Ironically, as the second industry is more (obviously) profitable, it always wins in any clash of wills.
"ActiveX will be probably be painfully around as long as you, BB, but once was useful..."
Anyone who is bored and wants some idle amusement could while away the time by making a list of products whose names could be substituted for "ActiveX" without reducing the truth of the sentence.
Indeed, it could be the standard epitaph for all old software... which, unfortunately, is not dead even after it has been buried.
Perrow makes some absolutely vital points. One is that every system made by humans contains a human element, which is at least as fallible as any other part of the system. For instance, the contractor who was responsible for holes in the concrete containment shield of a nuclear power station - at least one of which was large enough to park a car in.
Another of Perrow's thoughts that stays in the mind for decades is that complex systems are usually able to continue working in spite of one or more failures. It may take several independent failures to cause an accident serious enough to be noticed.
I don't recall Perrow saying this, but it seems to me that really reliable systems require an attitude of complete and utter commitment to high quality. That is incompatible with the profit motive. (Compare, for example, standard commercial software such as that sold by Microsoft with the Space Shuttle software as described in Charles Fishman's superb article "They Write the Right Stuff" https://www.fastcompany.com/28121/they-write-right-stuff).
In Robert A Heinlein's famous short story "Blowups Happen" (published in 1940 - not a typo), he depicts the problems of generating electric power from nuclear fission. The core of the story revolves around the difficulty of keeping the highly-trained and conscientious engineers who tend the power station sane. They worry so much about their awful responsibility and the consequences of any error or oversight that they have to be replaced after weeks or months, and need constant psychiatric help.

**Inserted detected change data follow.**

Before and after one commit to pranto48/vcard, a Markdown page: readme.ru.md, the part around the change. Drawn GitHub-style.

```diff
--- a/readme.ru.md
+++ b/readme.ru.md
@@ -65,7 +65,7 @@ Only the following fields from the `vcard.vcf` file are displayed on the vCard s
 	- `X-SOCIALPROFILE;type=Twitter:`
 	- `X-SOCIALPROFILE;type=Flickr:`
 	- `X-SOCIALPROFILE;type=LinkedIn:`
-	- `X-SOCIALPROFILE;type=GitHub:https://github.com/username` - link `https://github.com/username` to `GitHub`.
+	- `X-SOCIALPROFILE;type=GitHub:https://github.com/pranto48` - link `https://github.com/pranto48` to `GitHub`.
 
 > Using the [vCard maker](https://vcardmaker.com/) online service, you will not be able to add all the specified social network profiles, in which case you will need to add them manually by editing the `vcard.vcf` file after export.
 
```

Contrast that with how reality turned out! Instead of brilliant, dedicated, careworn geniuses going slowly mad under the unbearable burden of responsibility, we have had nuclear power station accidents due to appalling laziness and negligence, and sometimes even deliberate sabotage to alleviate boredom.
In Perrow's terms, Heinlein assumed the availability of staff like himself, when such people are actually much rarer and harder to find. He specified human components of a quality that seems unobtainable on the market.

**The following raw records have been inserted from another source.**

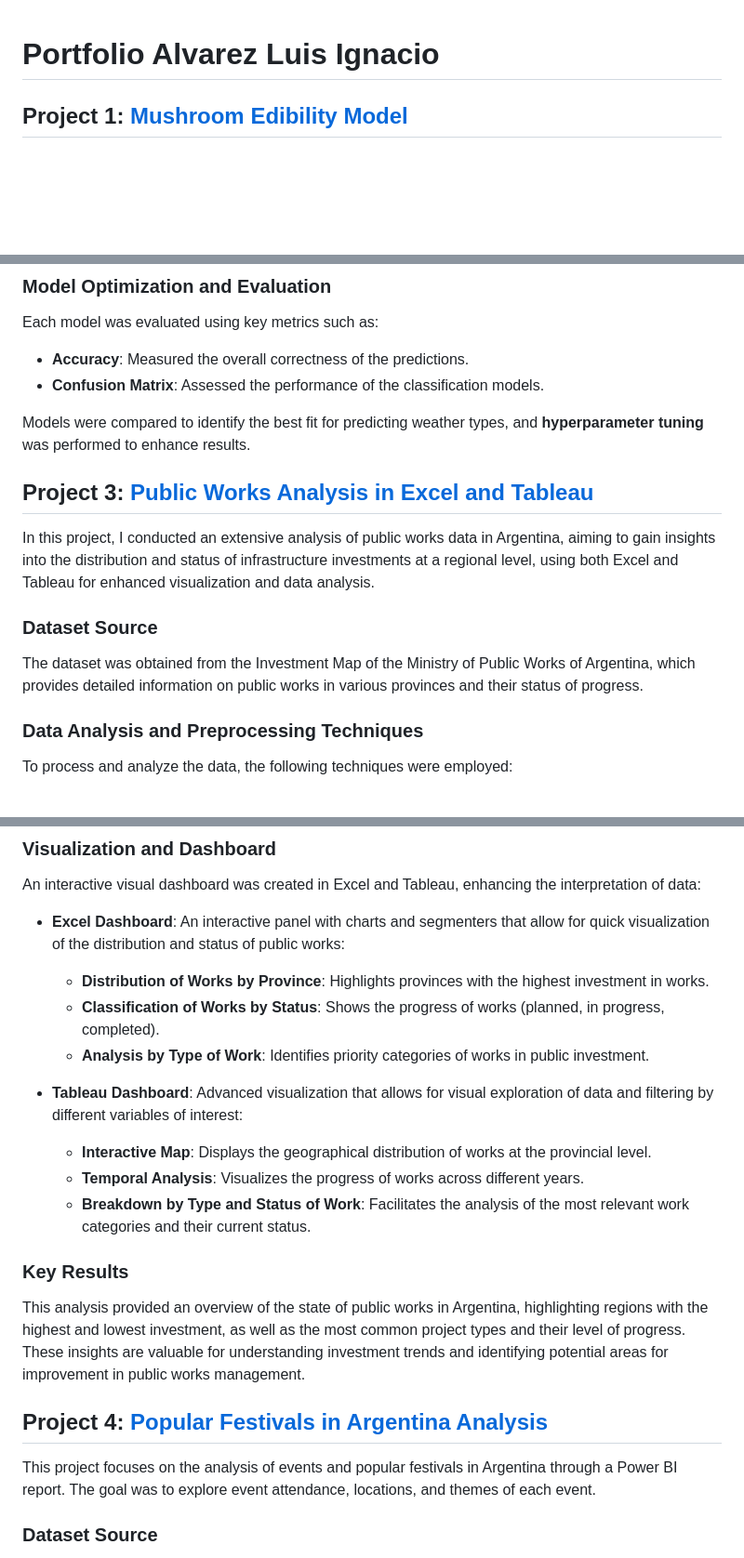
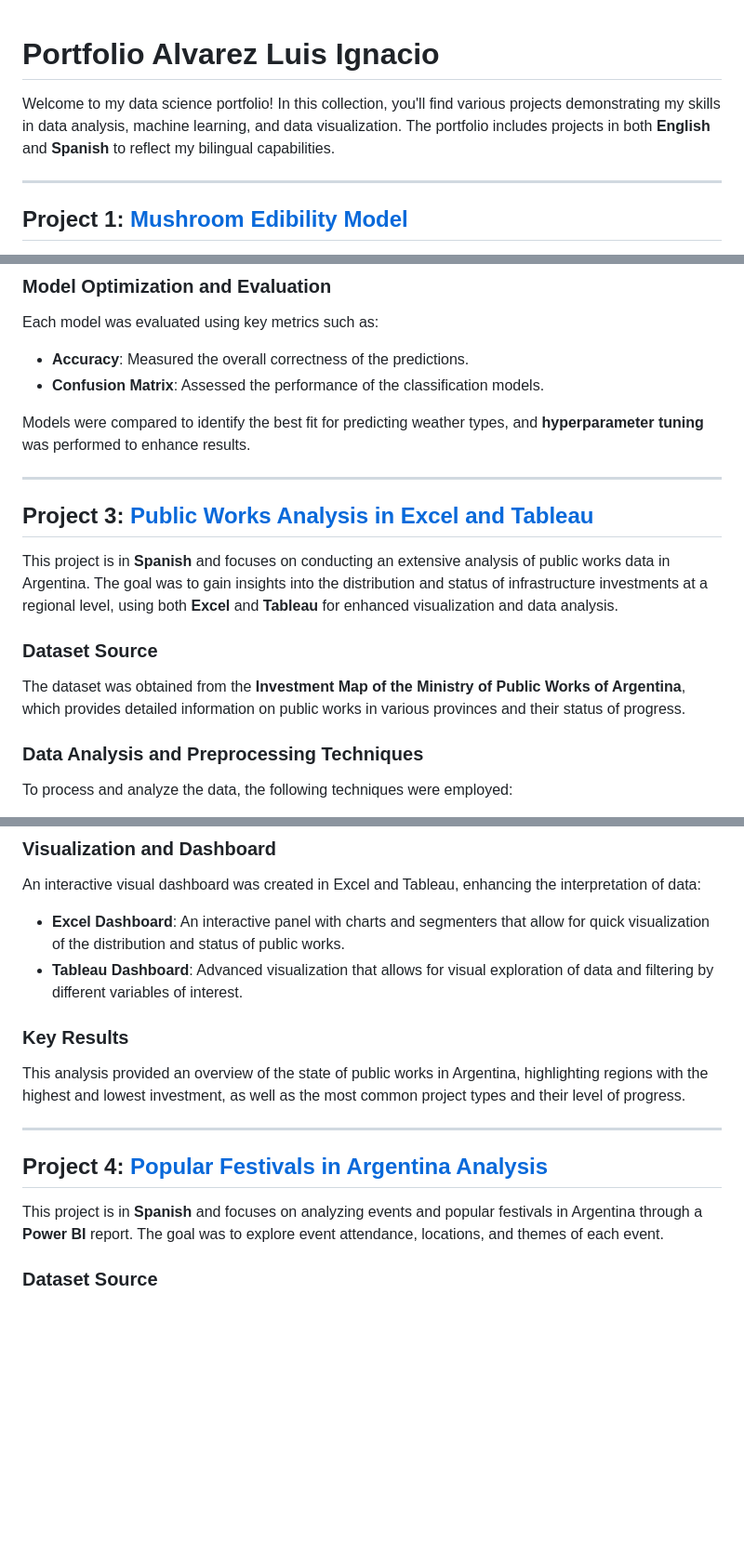
Before and after one commit to AlvarezLI/Portfolio_alvarezEN, a Markdown page: README.md, 3 parts joined by grey strips. Shown: that part at 93% size. Drawn GitHub-style; blank space fills up the shorter version.

```diff
--- a/README.md
+++ b/README.md
@@ -1,4 +1,8 @@
 # Portfolio Alvarez Luis Ignacio
+
+Welcome to my data science portfolio! In this collection, you'll find various projects demonstrating my skills in data analysis, machine learning, and data visualization. The portfolio includes projects in both **English** and **Spanish** to reflect my bilingual capabilities.
+
+---
 
 ## Project 1: [Mushroom Edibility Model](https://github.com/AlvarezLI/ProjectDS-Mushrooms)
 This project is part of my final exam for a data science course, where I classified different mushrooms based on their edibility.
@@ -40,12 +46,13 @@ Each model was evaluated using key metrics such as:
 
 Models were compared to identify the best fit for predicting weather types, and **hyperparameter tuning** was performed to enhance results.
 
+---
+
 ## Project 3: [Public Works Analysis in Excel and Tableau](https://github.com/AlvarezLI/Excel-Tableau_PublicWorks)
-
-In this project, I conducted an extensive analysis of public works data in Argentina, aiming to gain insights into the distribution and status of infrastructure investments at a regional level, using both Excel and Tableau for enhanced visualization and data analysis.
+This project is in **Spanish** and focuses on conducting an extensive analysis of public works data in Argentina. The goal was to gain insights into the distribution and status of infrastructure investments at a regional level, using both **Excel** and **Tableau** for enhanced visualization and data analysis.
 
 ### Dataset Source
-The dataset was obtained from the Investment Map of the Ministry of Public Works of Argentina, which provides detailed information on public works in various provinces and their status of progress.
+The dataset was obtained from the **Investment Map of the Ministry of Public Works of Argentina**, which provides detailed information on public works in various provinces and their status of progress.
 
 ### Data Analysis and Preprocessing Techniques
 To process and analyze the data, the following techniques were employed:
@@ -55,21 +62,16 @@ To process and analyze the data, the following techniques were employed:
 
 ### Visualization and Dashboard
 An interactive visual dashboard was created in Excel and Tableau, enhancing the interpretation of data:
-- **Excel Dashboard**: An interactive panel with charts and segmenters that allow for quick visualization of the distribution and status of public works:
-  - **Distribution of Works by Province**: Highlights provinces with the highest investment in works.
-  - **Classification of Works by Status**: Shows the progress of works (planned, in progress, completed).
-  - **Analysis by Type of Work**: Identifies priority categories of works in public investment.
-
-- **Tableau Dashboard**: Advanced visualization that allows for visual exploration of data and filtering by different variables of interest:
-  - **Interactive Map**: Displays the geographical distribution of works at the provincial level.
-  - **Temporal Analysis**: Visualizes the progress of works across different years.
-  - **Breakdown by Type and Status of Work**: Facilitates the analysis of the most relevant work categories and their current status.
+- **Excel Dashboard**: An interactive panel with charts and segmenters that allow for quick visualization of the distribution and status of public works.
+- **Tableau Dashboard**: Advanced visualization that allows for visual exploration of data and filtering by different variables of interest.
 
 ### Key Results
-This analysis provided an overview of the state of public works in Argentina, highlighting regions with the highest and lowest investment, as well as the most common project types and their level of progress. These insights are valuable for understanding investment trends and identifying potential areas for improvement in public works management.
+This analysis provided an overview of the state of public works in Argentina, highlighting regions with the highest and lowest investment, as well as the most common project types and their level of progress.
+
+---
 
 ## Project 4: [Popular Festivals in Argentina Analysis](https://github.com/AlvarezLI/PowerBi-CostumbresArg)
-This project focuses on the analysis of events and popular festivals in Argentina through a Power BI report. The goal was to explore event attendance, locations, and themes of each event.
+This project is in **Spanish** and focuses on analyzing events and popular festivals in Argentina through a **Power BI** report. The goal was to explore event attendance, locations, and themes of each event.
 
 ### Dataset Source
 The dataset used in this project is a compilation of information on events and popular festivals in Argentina, including details such as the number of attendees, event locations, and themes of the events.
```
Also changed, not shown: other parts of README.md (+9 -2 lines).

Well, here's some different data.
"As of 19 March 2020, COVID-19 is no longer considered to be a high consequence infectious diseases (HCID) in the UK".
Is that going to change your decision?
Didn't think so.
It speaks for itself that a British citizen has to ask whether the UK is still a country ruled by law.
Probably the answer is "yes and no". It's not ruled by law - exactly - but it is ruled by obscure regulations and the arbitrary decisions of bureaucrats who were empowered - secretly - by law long ago.
I notice that the 1968 Hong Kong flue killed over 1 million worldwide and over 30,000 in the UK.
I was at uni that year, and I never even noticed it. Recently I have been going through old letters and diaries, and none of them mention a flu epidemic.
Biting the hand that feeds IT © 1998–2020